Action item: Search the listing below for the word "class" and copy each line where it appears.

Input for this task:

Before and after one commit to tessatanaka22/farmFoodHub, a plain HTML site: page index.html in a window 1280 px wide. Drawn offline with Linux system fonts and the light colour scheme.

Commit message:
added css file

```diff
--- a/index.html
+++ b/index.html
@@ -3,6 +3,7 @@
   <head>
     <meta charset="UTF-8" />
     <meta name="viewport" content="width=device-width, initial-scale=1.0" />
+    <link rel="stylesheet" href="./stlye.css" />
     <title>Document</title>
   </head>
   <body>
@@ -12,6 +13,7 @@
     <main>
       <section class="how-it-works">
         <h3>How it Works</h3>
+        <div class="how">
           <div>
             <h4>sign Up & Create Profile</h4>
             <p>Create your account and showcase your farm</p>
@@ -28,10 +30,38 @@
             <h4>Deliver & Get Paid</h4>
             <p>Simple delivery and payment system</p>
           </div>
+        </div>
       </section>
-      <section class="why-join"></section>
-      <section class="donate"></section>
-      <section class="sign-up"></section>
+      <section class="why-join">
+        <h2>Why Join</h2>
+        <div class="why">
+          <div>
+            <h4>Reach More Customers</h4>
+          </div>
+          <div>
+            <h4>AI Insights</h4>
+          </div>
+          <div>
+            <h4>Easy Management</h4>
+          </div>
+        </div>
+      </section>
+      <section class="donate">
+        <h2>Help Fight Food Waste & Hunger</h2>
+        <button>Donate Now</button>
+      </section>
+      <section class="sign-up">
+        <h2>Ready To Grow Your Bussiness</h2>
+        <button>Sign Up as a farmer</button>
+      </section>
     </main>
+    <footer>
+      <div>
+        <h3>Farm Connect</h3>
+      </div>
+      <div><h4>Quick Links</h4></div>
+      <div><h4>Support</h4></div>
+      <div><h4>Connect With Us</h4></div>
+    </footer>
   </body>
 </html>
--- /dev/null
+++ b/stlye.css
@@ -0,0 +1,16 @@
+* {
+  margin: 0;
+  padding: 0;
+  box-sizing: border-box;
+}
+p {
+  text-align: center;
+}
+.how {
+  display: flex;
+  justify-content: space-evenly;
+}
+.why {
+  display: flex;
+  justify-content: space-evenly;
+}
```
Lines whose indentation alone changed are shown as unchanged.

Reply:
       <section class="how-it-works">
+        <div class="how">
-      <section class="why-join"></section>
-      <section class="donate"></section>
-      <section class="sign-up"></section>
+      <section class="why-join">
+        <div class="why">
+      <section class="donate">
+      <section class="sign-up">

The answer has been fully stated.